[[ Provided entries open ]]
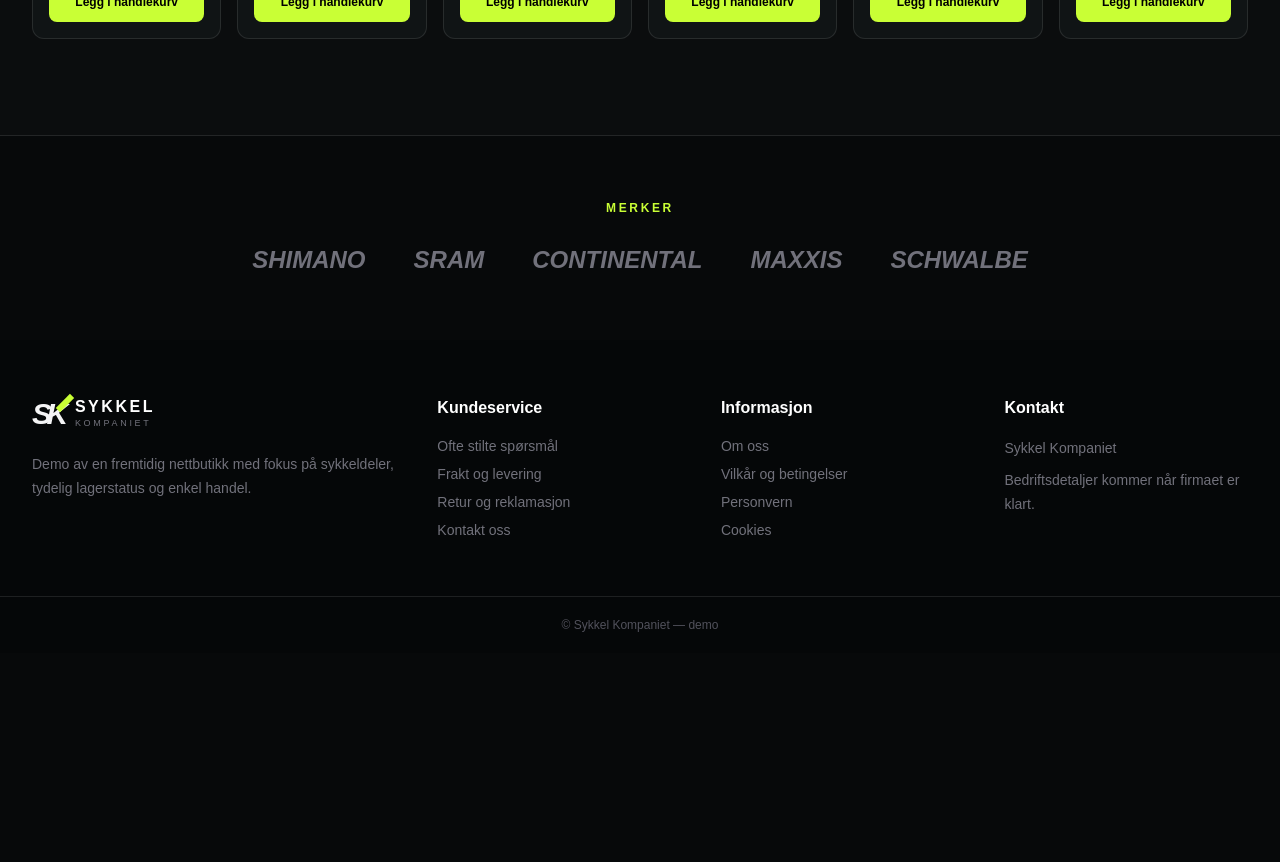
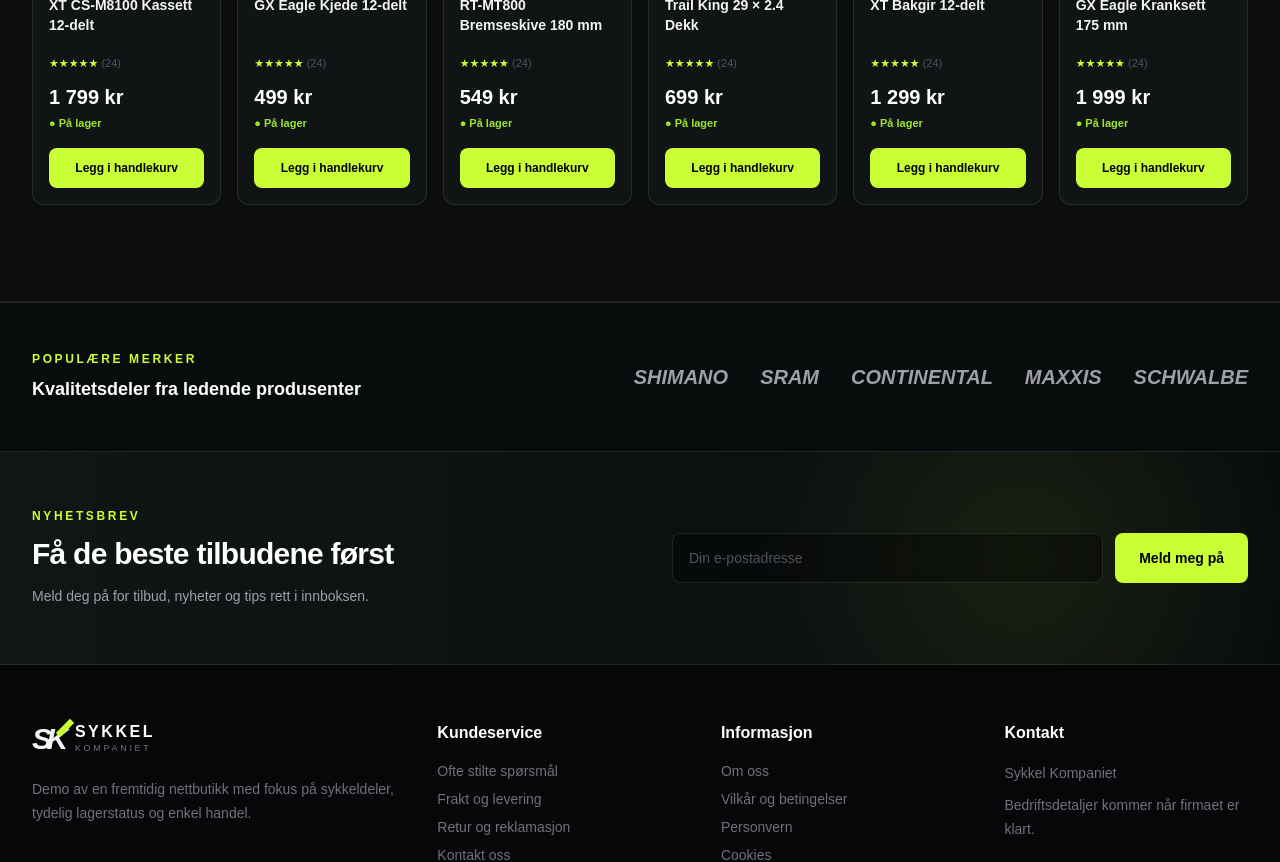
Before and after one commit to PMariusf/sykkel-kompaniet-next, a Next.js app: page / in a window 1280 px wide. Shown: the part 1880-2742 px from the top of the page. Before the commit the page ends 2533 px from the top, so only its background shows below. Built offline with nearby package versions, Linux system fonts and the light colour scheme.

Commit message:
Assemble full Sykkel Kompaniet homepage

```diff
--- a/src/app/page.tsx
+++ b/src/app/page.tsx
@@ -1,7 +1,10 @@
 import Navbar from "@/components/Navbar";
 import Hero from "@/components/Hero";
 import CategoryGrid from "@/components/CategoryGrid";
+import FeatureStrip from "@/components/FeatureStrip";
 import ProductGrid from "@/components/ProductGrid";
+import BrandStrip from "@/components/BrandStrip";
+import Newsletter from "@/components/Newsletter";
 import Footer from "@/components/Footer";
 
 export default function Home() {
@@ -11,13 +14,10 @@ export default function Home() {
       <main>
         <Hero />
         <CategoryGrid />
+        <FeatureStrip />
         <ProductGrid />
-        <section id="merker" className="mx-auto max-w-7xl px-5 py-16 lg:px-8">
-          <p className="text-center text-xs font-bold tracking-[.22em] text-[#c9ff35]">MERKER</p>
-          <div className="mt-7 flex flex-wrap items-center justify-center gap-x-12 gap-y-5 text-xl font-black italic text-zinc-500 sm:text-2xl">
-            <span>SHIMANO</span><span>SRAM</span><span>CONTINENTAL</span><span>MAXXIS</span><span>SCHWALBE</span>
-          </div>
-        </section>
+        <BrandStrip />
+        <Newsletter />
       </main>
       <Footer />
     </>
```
[[ Provided entries closed ]]
Drop the pictures, then repeat the material word for word.

> Written solution
Before and after one commit to PMariusf/sykkel-kompaniet-next, a Next.js app: page / in a window 1280 px wide. Shown: the part 1880-2742 px from the top of the page. Before the commit the page ends 2533 px from the top, so only its background shows below. Built offline with nearby package versions, Linux system fonts and the light colour scheme.

Commit message:
Assemble full Sykkel Kompaniet homepage

```diff
--- a/src/app/page.tsx
+++ b/src/app/page.tsx
@@ -1,7 +1,10 @@
 import Navbar from "@/components/Navbar";
 import Hero from "@/components/Hero";
 import CategoryGrid from "@/components/CategoryGrid";
+import FeatureStrip from "@/components/FeatureStrip";
 import ProductGrid from "@/components/ProductGrid";
+import BrandStrip from "@/components/BrandStrip";
+import Newsletter from "@/components/Newsletter";
 import Footer from "@/components/Footer";
 
 export default function Home() {
@@ -11,13 +14,10 @@ export default function Home() {
       <main>
         <Hero />
         <CategoryGrid />
+        <FeatureStrip />
         <ProductGrid />
-        <section id="merker" className="mx-auto max-w-7xl px-5 py-16 lg:px-8">
-          <p className="text-center text-xs font-bold tracking-[.22em] text-[#c9ff35]">MERKER</p>
-          <div className="mt-7 flex flex-wrap items-center justify-center gap-x-12 gap-y-5 text-xl font-black italic text-zinc-500 sm:text-2xl">
-            <span>SHIMANO</span><span>SRAM</span><span>CONTINENTAL</span><span>MAXXIS</span><span>SCHWALBE</span>
-          </div>
-        </section>
+        <BrandStrip />
+        <Newsletter />
       </main>
       <Footer />
     </>
```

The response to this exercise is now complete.